Major companies such as Hitachi Ltd. and NEC Corp. said Tuesday they will continue to push work-from-home arrangements even though the state of emergency over the new coronavirus pandemic was called off the previous day.
Hitachi said around 70 percent of its employees on average have been working from home to reduce the risk of infection and curb the spread of the virus after the state of emergency was declared in April, and it will continue promoting teleworking to ensure business continuity in case a second wave of infections occurs.
Hitachi said it will ask its employees to work from home in principle through the end of June, except for such cases as infrastructure inspections. It aims to have 50 percent of its employees engaged in telework on average as the epidemic subsides, Senior Vice President Hidenobu Nakahata told an online press conference.

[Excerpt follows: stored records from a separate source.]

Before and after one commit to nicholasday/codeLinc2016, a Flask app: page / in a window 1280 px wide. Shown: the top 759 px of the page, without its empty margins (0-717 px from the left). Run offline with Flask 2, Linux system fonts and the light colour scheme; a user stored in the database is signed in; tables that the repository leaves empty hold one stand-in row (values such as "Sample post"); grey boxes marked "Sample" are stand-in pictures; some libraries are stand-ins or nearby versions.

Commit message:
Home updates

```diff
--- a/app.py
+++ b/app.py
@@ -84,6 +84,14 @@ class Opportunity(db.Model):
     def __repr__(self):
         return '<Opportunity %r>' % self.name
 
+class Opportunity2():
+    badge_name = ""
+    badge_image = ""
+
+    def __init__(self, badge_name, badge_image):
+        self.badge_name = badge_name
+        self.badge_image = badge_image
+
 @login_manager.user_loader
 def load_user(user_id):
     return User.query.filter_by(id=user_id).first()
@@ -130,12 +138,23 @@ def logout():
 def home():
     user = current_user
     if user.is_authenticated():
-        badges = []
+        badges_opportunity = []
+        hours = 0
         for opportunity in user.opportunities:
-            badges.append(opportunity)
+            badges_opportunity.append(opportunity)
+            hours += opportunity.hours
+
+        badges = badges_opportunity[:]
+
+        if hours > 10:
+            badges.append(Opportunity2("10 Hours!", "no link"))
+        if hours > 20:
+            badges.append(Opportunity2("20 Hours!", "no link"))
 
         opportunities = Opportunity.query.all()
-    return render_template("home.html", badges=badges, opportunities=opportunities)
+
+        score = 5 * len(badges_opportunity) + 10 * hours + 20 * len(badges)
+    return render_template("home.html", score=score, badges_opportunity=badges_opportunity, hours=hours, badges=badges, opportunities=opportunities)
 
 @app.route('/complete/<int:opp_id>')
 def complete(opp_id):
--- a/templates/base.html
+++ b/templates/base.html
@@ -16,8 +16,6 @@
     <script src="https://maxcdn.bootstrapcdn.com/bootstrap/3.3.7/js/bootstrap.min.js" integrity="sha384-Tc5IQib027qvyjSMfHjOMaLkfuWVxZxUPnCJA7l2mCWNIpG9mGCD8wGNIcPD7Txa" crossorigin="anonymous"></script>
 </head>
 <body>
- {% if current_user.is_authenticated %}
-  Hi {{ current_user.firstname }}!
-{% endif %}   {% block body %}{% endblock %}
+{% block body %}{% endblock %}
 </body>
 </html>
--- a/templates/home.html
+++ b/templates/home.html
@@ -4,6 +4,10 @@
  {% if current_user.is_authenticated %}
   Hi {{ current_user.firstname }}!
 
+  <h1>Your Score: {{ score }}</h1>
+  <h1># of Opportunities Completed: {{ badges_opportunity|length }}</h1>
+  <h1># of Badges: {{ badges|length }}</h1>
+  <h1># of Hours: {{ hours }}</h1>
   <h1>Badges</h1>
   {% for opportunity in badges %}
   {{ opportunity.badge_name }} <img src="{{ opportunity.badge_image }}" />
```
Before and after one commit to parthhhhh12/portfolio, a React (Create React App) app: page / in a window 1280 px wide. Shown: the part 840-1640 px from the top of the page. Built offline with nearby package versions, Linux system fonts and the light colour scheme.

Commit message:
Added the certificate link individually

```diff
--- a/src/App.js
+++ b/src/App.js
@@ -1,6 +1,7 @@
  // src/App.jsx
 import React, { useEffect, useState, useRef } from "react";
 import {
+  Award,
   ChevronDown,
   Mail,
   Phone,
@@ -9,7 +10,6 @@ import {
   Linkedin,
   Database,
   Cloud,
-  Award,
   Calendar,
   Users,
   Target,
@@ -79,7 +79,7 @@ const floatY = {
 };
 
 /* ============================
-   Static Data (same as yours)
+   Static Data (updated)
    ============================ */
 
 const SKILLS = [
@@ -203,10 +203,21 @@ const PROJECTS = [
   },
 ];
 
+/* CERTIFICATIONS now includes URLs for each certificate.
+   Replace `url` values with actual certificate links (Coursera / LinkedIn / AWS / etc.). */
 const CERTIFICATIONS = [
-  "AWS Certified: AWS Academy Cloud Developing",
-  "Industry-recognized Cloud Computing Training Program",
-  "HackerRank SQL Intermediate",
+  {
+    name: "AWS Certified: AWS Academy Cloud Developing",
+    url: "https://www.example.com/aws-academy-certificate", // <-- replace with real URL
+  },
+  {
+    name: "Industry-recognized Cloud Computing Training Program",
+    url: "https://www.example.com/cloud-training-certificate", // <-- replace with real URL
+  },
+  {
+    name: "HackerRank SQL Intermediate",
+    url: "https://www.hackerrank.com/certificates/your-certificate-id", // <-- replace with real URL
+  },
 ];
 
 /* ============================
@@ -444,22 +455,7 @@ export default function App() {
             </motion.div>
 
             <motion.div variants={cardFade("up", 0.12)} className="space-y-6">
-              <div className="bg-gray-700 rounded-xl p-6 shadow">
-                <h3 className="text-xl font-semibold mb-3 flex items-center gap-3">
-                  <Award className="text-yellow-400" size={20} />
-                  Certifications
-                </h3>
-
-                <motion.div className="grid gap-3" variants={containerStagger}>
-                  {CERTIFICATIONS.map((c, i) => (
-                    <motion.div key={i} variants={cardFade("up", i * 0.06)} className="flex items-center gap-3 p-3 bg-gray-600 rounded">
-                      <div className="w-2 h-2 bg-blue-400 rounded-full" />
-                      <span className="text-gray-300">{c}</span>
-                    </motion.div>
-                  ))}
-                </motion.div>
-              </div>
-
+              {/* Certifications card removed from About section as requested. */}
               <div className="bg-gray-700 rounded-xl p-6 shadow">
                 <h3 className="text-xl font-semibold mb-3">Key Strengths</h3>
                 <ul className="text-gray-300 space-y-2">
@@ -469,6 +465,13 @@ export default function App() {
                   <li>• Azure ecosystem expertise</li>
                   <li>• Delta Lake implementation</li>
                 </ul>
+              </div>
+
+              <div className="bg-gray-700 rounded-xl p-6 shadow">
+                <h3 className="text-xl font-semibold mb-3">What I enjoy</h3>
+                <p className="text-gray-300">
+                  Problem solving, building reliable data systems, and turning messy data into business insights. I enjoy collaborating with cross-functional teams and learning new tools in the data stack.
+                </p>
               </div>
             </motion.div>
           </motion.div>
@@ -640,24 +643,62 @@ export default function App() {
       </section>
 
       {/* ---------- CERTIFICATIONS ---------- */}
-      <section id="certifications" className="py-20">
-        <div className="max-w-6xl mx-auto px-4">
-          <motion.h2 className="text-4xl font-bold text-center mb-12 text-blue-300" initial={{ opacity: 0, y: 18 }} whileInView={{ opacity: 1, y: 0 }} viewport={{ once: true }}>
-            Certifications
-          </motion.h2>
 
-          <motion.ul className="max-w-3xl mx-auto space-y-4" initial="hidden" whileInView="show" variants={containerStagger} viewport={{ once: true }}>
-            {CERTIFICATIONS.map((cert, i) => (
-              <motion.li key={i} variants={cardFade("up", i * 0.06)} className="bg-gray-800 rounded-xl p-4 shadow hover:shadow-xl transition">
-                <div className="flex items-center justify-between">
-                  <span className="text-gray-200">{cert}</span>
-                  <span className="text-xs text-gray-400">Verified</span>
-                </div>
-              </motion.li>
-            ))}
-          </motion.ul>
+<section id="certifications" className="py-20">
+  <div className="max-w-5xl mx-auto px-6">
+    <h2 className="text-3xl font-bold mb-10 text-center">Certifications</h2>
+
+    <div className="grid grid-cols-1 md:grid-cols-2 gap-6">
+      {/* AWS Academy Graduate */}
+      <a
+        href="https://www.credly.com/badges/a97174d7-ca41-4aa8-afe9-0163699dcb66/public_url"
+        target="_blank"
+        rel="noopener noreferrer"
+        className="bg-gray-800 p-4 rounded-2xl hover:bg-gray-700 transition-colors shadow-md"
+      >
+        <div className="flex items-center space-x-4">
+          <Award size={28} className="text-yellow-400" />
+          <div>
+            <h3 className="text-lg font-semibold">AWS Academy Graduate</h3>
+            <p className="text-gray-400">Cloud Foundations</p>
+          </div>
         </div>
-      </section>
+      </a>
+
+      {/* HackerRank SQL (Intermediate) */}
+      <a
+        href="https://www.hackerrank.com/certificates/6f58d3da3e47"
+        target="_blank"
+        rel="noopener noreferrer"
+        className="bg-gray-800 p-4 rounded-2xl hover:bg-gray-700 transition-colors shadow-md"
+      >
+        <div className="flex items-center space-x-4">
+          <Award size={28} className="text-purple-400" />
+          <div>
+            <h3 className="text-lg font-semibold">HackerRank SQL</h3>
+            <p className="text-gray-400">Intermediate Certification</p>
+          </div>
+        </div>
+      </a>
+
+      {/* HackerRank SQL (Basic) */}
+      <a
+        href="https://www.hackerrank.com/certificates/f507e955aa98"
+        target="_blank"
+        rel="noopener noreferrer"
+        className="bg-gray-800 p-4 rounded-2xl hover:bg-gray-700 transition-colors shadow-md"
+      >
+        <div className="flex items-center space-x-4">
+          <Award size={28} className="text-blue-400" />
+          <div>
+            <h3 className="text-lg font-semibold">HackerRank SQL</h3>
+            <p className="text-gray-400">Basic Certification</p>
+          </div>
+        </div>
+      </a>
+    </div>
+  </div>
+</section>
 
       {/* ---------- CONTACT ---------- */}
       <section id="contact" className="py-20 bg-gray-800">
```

Prime Minister Shinzo Abe on Monday lifted the state of emergency still in place for Tokyo and four other prefectures, having ended restrictions for other parts of the country earlier in the month.
NEC also said it will continue to ask employees to work from home, in principle to reduce the risk of infection.
If an employee needs to come to the office, the company said they must adhere to anti-infection measures such as avoiding busy commuting hours.
Kobe Steel Ltd. will also for the time being continue telework where possible, with the aim of halving the number of commuters from the pre-coronavirus crisis level, while Fujitsu Ltd. seeks to keep the ratio of office commuters at 25 percent or lower.
At Meiji Yasuda Life Insurance Co., which reopened its offices nationwide from Tuesday, its 30,000 salespeople will refrain from meeting customers in person and will visit their homes only when customers agree.
Sony Corp., meanwhile, said it will gradually ease from June 1 its telework requirement, a measure taken since late March, as it implements precautionary workplace measures such as social distancing.
For the first half of June, it will try to keep the ratio of commuters at 20 percent or so and raise that level to around 30 percent from the third week of June.
Employees who joined the company in April but were asked to stay home will also be allowed to come to the office in stages from June 1.